Leykam F.M.,Washington Institute Inc. |
Hazi Y.,Health Enterprises |
Madsen L.C.,Washington Institute Inc. |
And 6 more authors.
Biosecurity and Bioterrorism | Year: 2011

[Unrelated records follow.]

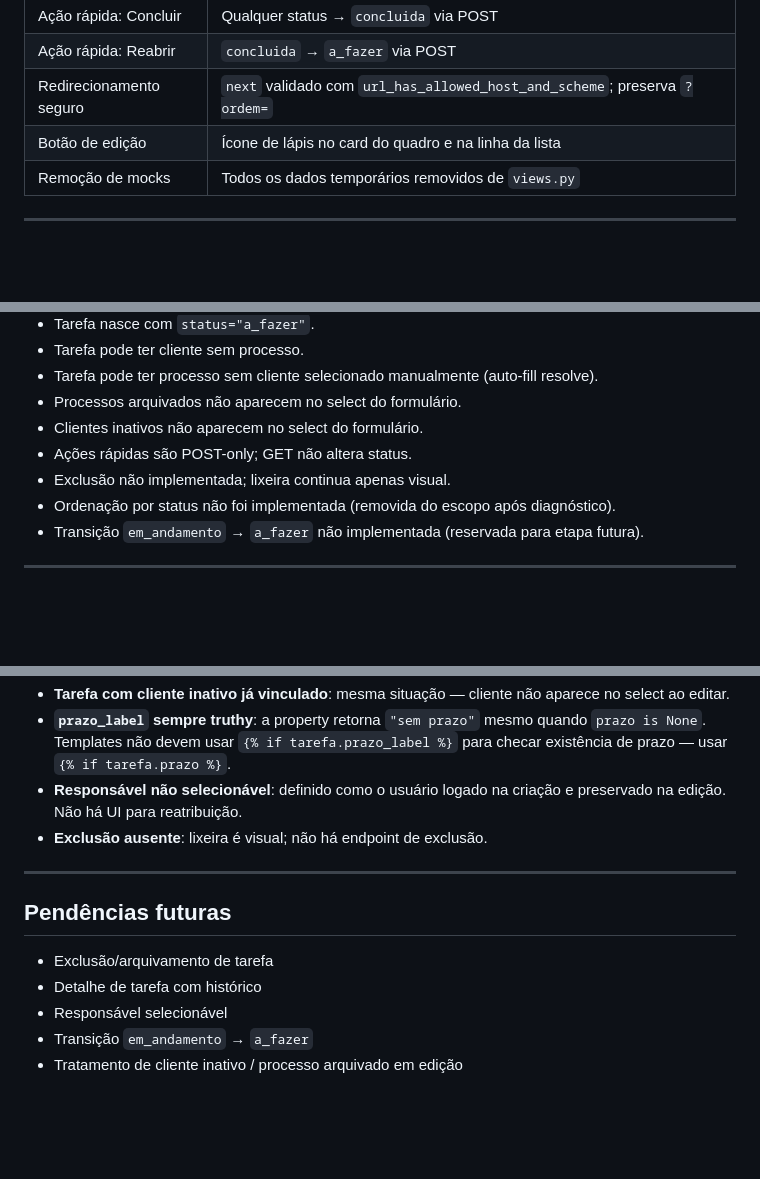
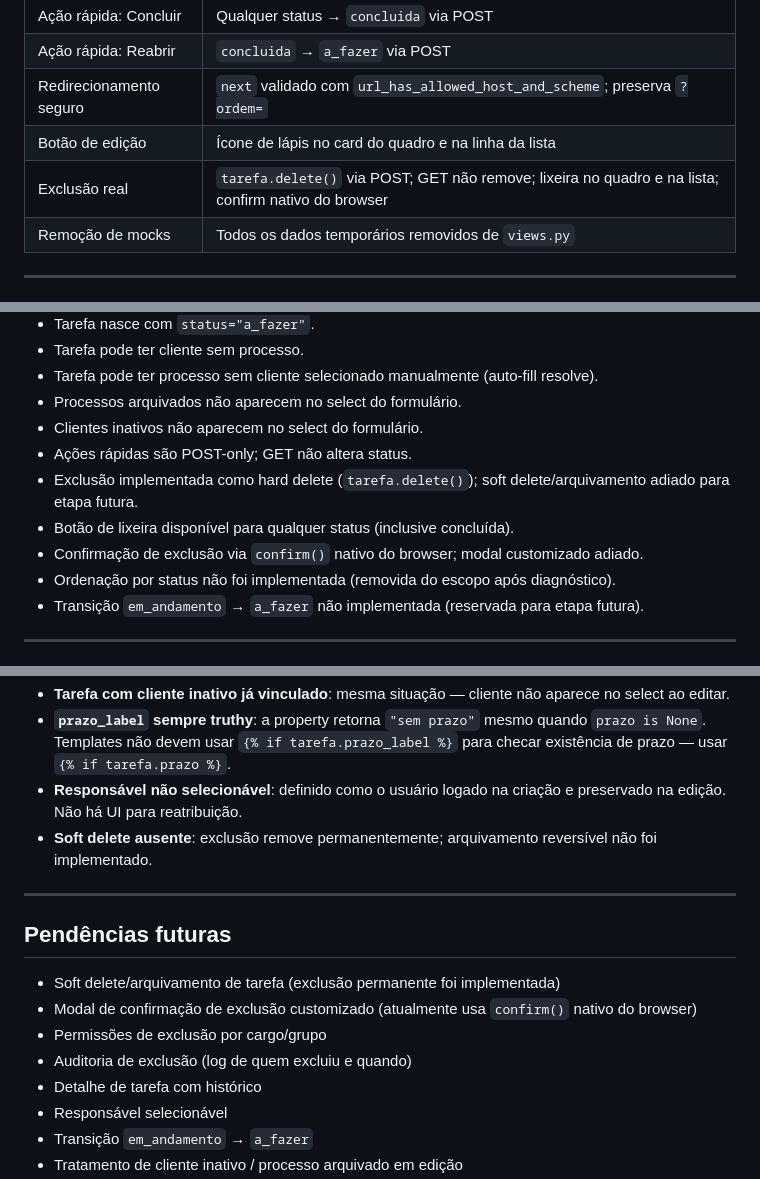
Before and after one commit to BrenoAlcaraz/alenziTech_sistemaAdvocacia, a Markdown page: docs/plano-fase-2-tarefas.md, 3 parts joined by grey strips. Rendered like a GitHub page; blank space fills up the shorter version.

Commit message:
docs(tarefas): atualizar exclusao implementada

```diff
--- a/docs/plano-fase-2-tarefas.md
+++ b/docs/plano-fase-2-tarefas.md
@@ -31,6 +31,7 @@ Permitir que advogados e equipe do escritório criem, organizem e acompanhem tar
 | Ação rápida: Reabrir | `concluida` → `a_fazer` via POST |
 | Redirecionamento seguro | `next` validado com `url_has_allowed_host_and_scheme`; preserva `?ordem=` |
 | Botão de edição | Ícone de lápis no card do quadro e na linha da lista |
+| Exclusão real | `tarefa.delete()` via POST; GET não remove; lixeira no quadro e na lista; confirm nativo do browser |
 | Remoção de mocks | Todos os dados temporários removidos de `views.py` |
 
 ---
@@ -58,7 +60,9 @@ Permitir que advogados e equipe do escritório criem, organizem e acompanhem tar
 - Processos arquivados não aparecem no select do formulário.
 - Clientes inativos não aparecem no select do formulário.
 - Ações rápidas são POST-only; GET não altera status.
-- Exclusão não implementada; lixeira continua apenas visual.
+- Exclusão implementada como hard delete (`tarefa.delete()`); soft delete/arquivamento adiado para etapa futura.
+- Botão de lixeira disponível para qualquer status (inclusive concluída).
+- Confirmação de exclusão via `confirm()` nativo do browser; modal customizado adiado.
 - Ordenação por status não foi implementada (removida do escopo após diagnóstico).
 - Transição `em_andamento` → `a_fazer` não implementada (reservada para etapa futura).
 
@@ -184,13 +190,16 @@ GET direto nas rotas de ação não altera status — apenas redireciona via `_r
 - **Tarefa com cliente inativo já vinculado**: mesma situação — cliente não aparece no select ao editar.
 - **`prazo_label` sempre truthy**: a property retorna `"sem prazo"` mesmo quando `prazo is None`. Templates não devem usar `{% if tarefa.prazo_label %}` para checar existência de prazo — usar `{% if tarefa.prazo %}`.
 - **Responsável não selecionável**: definido como o usuário logado na criação e preservado na edição. Não há UI para reatribuição.
-- **Exclusão ausente**: lixeira é visual; não há endpoint de exclusão.
+- **Soft delete ausente**: exclusão remove permanentemente; arquivamento reversível não foi implementado.
 
 ---
 
 ## Pendências futuras
 
-- Exclusão/arquivamento de tarefa
+- Soft delete/arquivamento de tarefa (exclusão permanente foi implementada)
+- Modal de confirmação de exclusão customizado (atualmente usa `confirm()` nativo do browser)
+- Permissões de exclusão por cargo/grupo
+- Auditoria de exclusão (log de quem excluiu e quando)
 - Detalhe de tarefa com histórico
 - Responsável selecionável
 - Transição `em_andamento` → `a_fazer`
```
Also changed, not shown: other parts of docs/plano-fase-2-tarefas.md (+3 -0 lines), docs/estado-atual.md (+2 -1 lines), docs/proximos-passos.md (+5 -1 lines).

Native air sampling (NAS) is distinguished from dedicated air sampling (DAS) devices (eg, BioWatch) that are deployed to detect aerosol disseminations of biological threat agents. NAS uses filter samples from heating, ventilation, and air conditioning (HVAC) systems in commercial properties for environmental sampling after DAS detection of biological threat agent incidents. It represents an untapped, scientifically sound, efficient, widely distributed, and comparably inexpensive resource for postevent environmental sampling. Calculations predict that postevent NAS would be more efficient than environmental surface sampling by orders of magnitude. HVAC filter samples could be collected from pre-identified surrounding NAS facilities to corroborate the DAS alarm and delineate the path taken by the bioaerosol plume. The New York City (NYC) Native Air Sampling Pilot Project explored whether native air sampling would be acceptable to private sector stakeholders and could be implemented successfully in NYC. Building trade associations facilitated outreach to and discussions with property owners and managers, who expedited contact with building managers of candidate NAS properties that they managed or owned. Nominal NAS building requirements were determined; procedures to identify and evaluate candidate NAS facilities were developed; data collection tools and other resources were designed and used to expedite candidate NAS building selection and evaluation in Manhattan; and exemplar environmental sampling playbooks for emergency responders were completed. In this sample, modern buildings with single or few corporate tenants were the best NAS candidate facilities. The Pilot Project successfully demonstrated that in one urban setting a native air sampling strategy could be implemented with effective public-private collaboration. © Copyright 2011, Mary Ann Liebert, Inc.